But the major rationale behind the state’s program was also financial. “The state and its Medicaid agency were both running a big deficit,” says Gregg A. Bogost, MD, FACR, president of Madison Radiologists in Madison, Wis. Bogost elaborates that before the RBM preauthorization deal, “DHS put out a call to see if any stakeholders, including the Wisconsin Radiological Society, had a cost saver. At the time, we presented decision support and tried to follow up with some meetings with the leadership of the state Medicaid agency.” Unfortunately, one of their meetings was canceled, and then the new partnership with the RBM was announced. “We never even had a chance to discuss our idea,” says Bogost. “We were really kind of disappointed with the governmental process.”

Bogost and other radiologists were also warned about the downside of RBM systems by other clinician users. “We heard it could be difficult for providers to get studies approved,” he explains. “That put us into high gear. We wanted to figure out how this all happened. We wanted to do something.”


High Gear

The first step, according to Bogost, was simply talking to others around the state about the requirement.

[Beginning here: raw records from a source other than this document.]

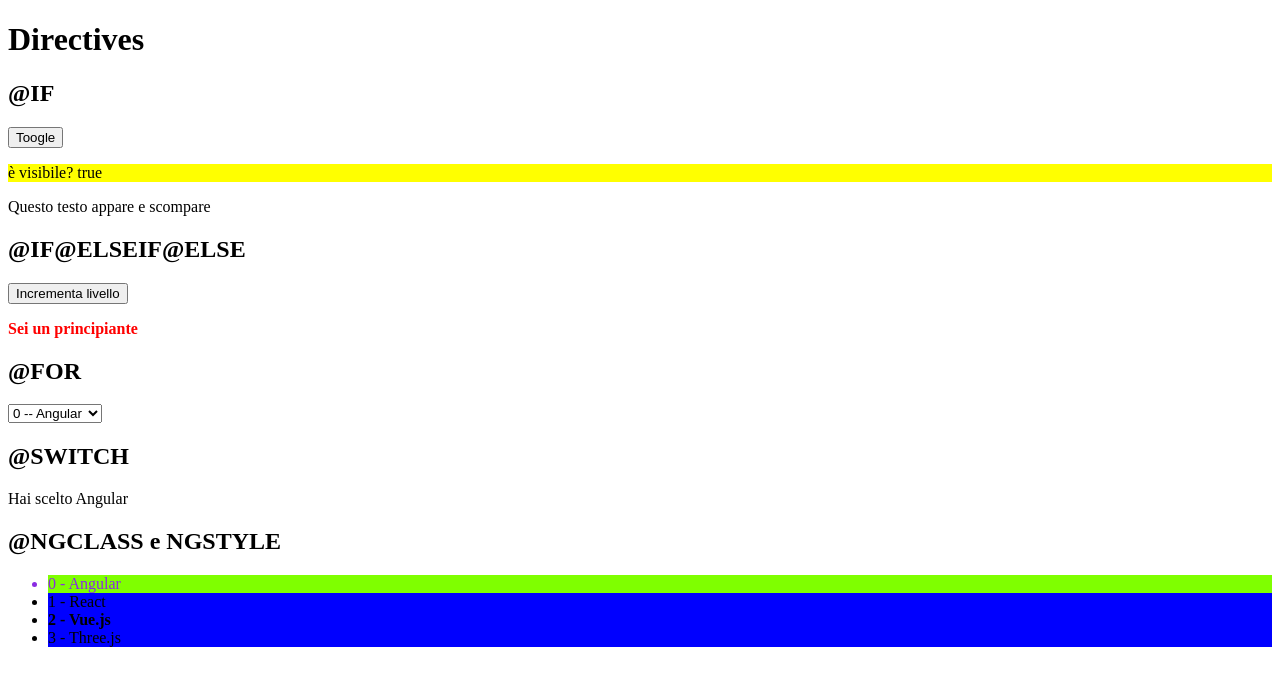
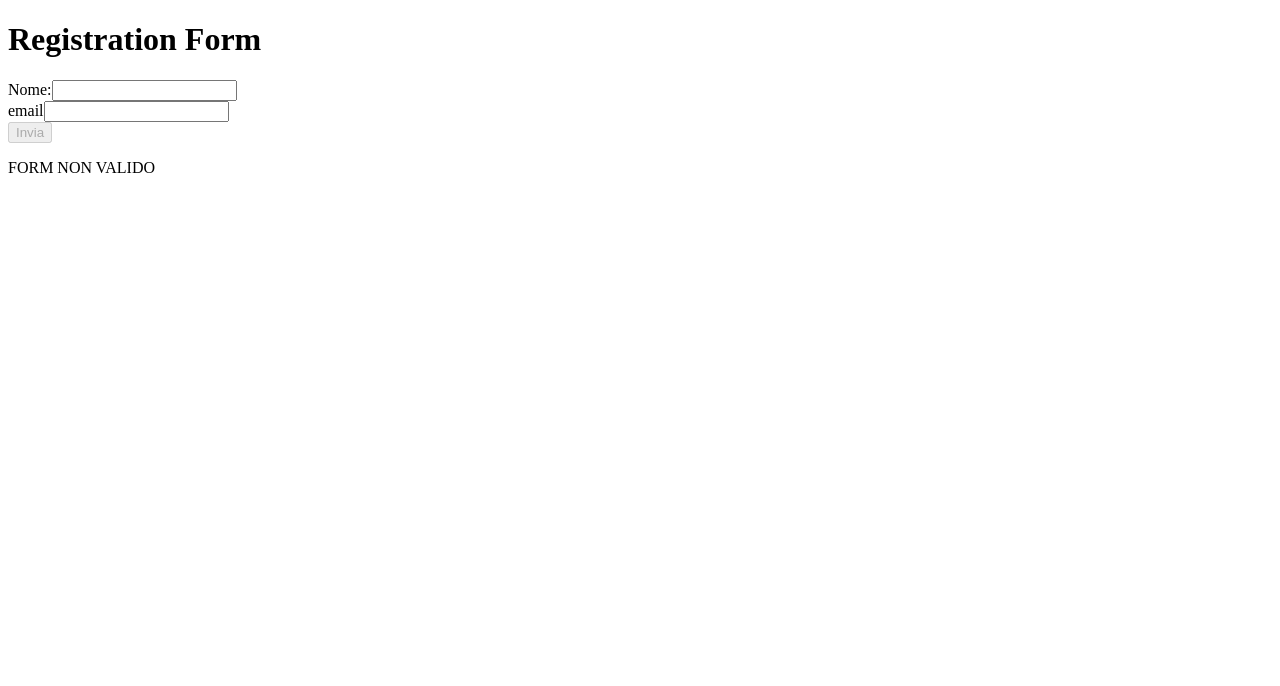
Before and after one commit to OreBoia/my-angular-app-giugno-2026, an Angular app: page / in a window 1280 px wide. Shown: the top 686 px of the page. Built offline with nearby package versions, Linux system fonts and the light colour scheme.

Commit message:
Forms Examples

```diff
--- a/src/app/app.html
+++ b/src/app/app.html
@@ -5,4 +5,6 @@
 
 <!-- <app-binding-component></app-binding-component> -->
 
-<app-directives-component></app-directives-component>
+<!-- <app-directives-component></app-directives-component> -->
+<app-registration-component></app-registration-component>
+<!-- <app-login-component></app-login-component> -->
--- a/src/app/app.ts
+++ b/src/app/app.ts
@@ -6,6 +6,8 @@ import { ParagraphComponent } from './features/component-exercise/paragraph-comp
 import { ImageComponent } from './features/component-exercise/image-component/image-component';
 import { BindingComponent } from "./features/binding-component/binding-component";
 import { DirectivesComponent } from "./features/directives-component/directives-component";
+import { RegistrationComponent } from "./features/registration-component/registration-component";
+import { LoginComponent } from "./features/login-component/login-component";
 
 @Component({
   selector: 'app-root',
@@ -15,7 +17,8 @@ import { DirectivesComponent } from "./features/directives-component/directives-
     ParagraphComponent,
     ImageComponent,
     BindingComponent,
-    DirectivesComponent],
+    DirectivesComponent,
+    RegistrationComponent, LoginComponent],
   templateUrl: './app.html',
   styleUrl: './app.css',
 })
--- /dev/null
+++ b/src/app/features/login-component/login-component.html
@@ -0,0 +1,22 @@
+<h1>Reactive Form</h1>
+
+<form [formGroup]="loginForm" (ngSubmit)="onLogin()">
+  <div>
+    <label>username: </label>
+    <input formControlName="username"/>
+    @if(loginForm.get('username')?.invalid
+        && loginForm.get('username')?.touched){
+          <span>Username Obbligatorio</span>
+        }
+  </div>
+  <div>
+    <label>Password: </label>
+    <input formControlName="password" type="password"/>
+    @if (loginForm.get('password')?.errors?.['minlength']
+          && loginForm.get('password')?.touched)
+    {
+      <span>Password Obbligatoria. Minimo 6 caratteri</span>
+    }
+  </div>
+  <button type="submit" [disabled]="!loginForm.valid">Login</button>
+</form>
--- /dev/null
+++ b/src/app/features/login-component/login-component.ts
@@ -0,0 +1,22 @@
+import { Component } from '@angular/core';
+import { FormControl, FormGroup, ReactiveFormsModule, Validators } from '@angular/forms';
+
+@Component({
+  selector: 'app-login-component',
+  imports: [ReactiveFormsModule],
+  templateUrl: './login-component.html',
+  styleUrl: './login-component.css',
+})
+export class LoginComponent
+{
+  loginForm: FormGroup = new FormGroup({
+    username: new FormControl<string>('', Validators.required),
+    password: new FormControl<string>('', [Validators.required, Validators.minLength(6)]),
+  })
+
+  onLogin(): void{
+    if(!this.loginForm.valid){
+      return;
+    }
+  }
+}
--- /dev/null
+++ b/src/app/features/registration-component/registration-component.html
@@ -0,0 +1,21 @@
+<h1>Registration Form</h1>
+
+<form #myForm="ngForm" (ngSubmit)="onSubmit()">
+  <div>
+    <label>Nome:</label>
+    <input name="nome" [(ngModel)]="utente.nome" required/>
+  </div>
+  <div>
+    <label>email</label>
+    <input name="email" [(ngModel)]="utente.email" required email/>
+  </div>
+  <button type="submit" [disabled]="myForm.invalid">Invia</button>
+</form>
+
+@if(myForm.invalid){
+  <p>FORM NON VALIDO</p>
+}
+
+@if (submitted) {
+  <p>Dati inviati: {{utente.nome}} ({{utente.email}})</p>
+}
--- /dev/null
+++ b/src/app/features/registration-component/registration-component.ts
@@ -0,0 +1,18 @@
+import { Component } from '@angular/core';
+import { FormsModule } from '@angular/forms';
+
+@Component({
+  selector: 'app-registration-component',
+  imports: [FormsModule],
+  templateUrl: './registration-component.html',
+  styleUrl: './registration-component.css',
+})
+export class RegistrationComponent
+{
+  utente = {nome: '', email:''}
+  submitted: boolean = false
+
+  onSubmit(): void{
+    this.submitted = true
+  }
+}
```
Also changed, not shown: src/app/features/login-component/login-component.css (added), src/app/features/registration-component/registration-component.css (added), 2 other files (tests, documents, lock files or other folders).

Spreading the word about the new policy led to many partnerships with local health systems, as well as a vital connection with the Wisconsin Medical Society. “When we expressed our concerns to Dr. Bartholow,” says Bogost, “he agreed, saying primary-care providers aren’t going to be happy with the delay of waiting for an RBM, of having a patient in the waiting room and having to tell them hours, or even days, later that their imaging test was not approved.”

Bartholow adds that the RBM requirement set up an automatic frustration between insurer, patient, and doctor because of the delay in approving imaging orders, which could lead to longer patient wait times or last-minute changes in care. “Institutions that had decision-support in place were excited about the possibility to not have to deal with an RBM, so they came to the table with us,” he says. “It became a collaborative effort between multi-disciplines and different clinicians, who all came together with the state radiological and state medical society.” Indeed for those health systems or practices with electronic decision-support tools, the RBM preauthorization process appeared redundant. “What DHS was asking is that we call an RBM who has the same guidelines as site-of-care decision support tools, replicating the imaging-order approval process again,” says Bartholow. Because of the obvious duplication in processes, and the resulting waste, it wasn’t difficult to gain support from the Wisconsin medical community and, ultimately, DHS.

partnership puzzle pieces



Sitting Down With DHS

Once Bogost realized that there was significant support among all of the stakeholders for an exemption from the RBM imaging approval rules, he and other physicians, including Bartholow, initiated conversations with Medicaid. “We spoke to the DHS medical director, and she agreed that the argument for using in-house decision support tools made a lot of sense, and it would be wasteful to go through this evaluation by guideline twice.” After that conversation, the medical director brought in other DHS leaders and formed a working group, which then met every month or two over a year and a half period to help find a solution. “It seemed to me that DHS was open to the exemption because they didn’t necessarily want duplicative processes and just weren’t originally aware that decision-support technologies were prevalent in some Wisconsin health centers,” says Bogost.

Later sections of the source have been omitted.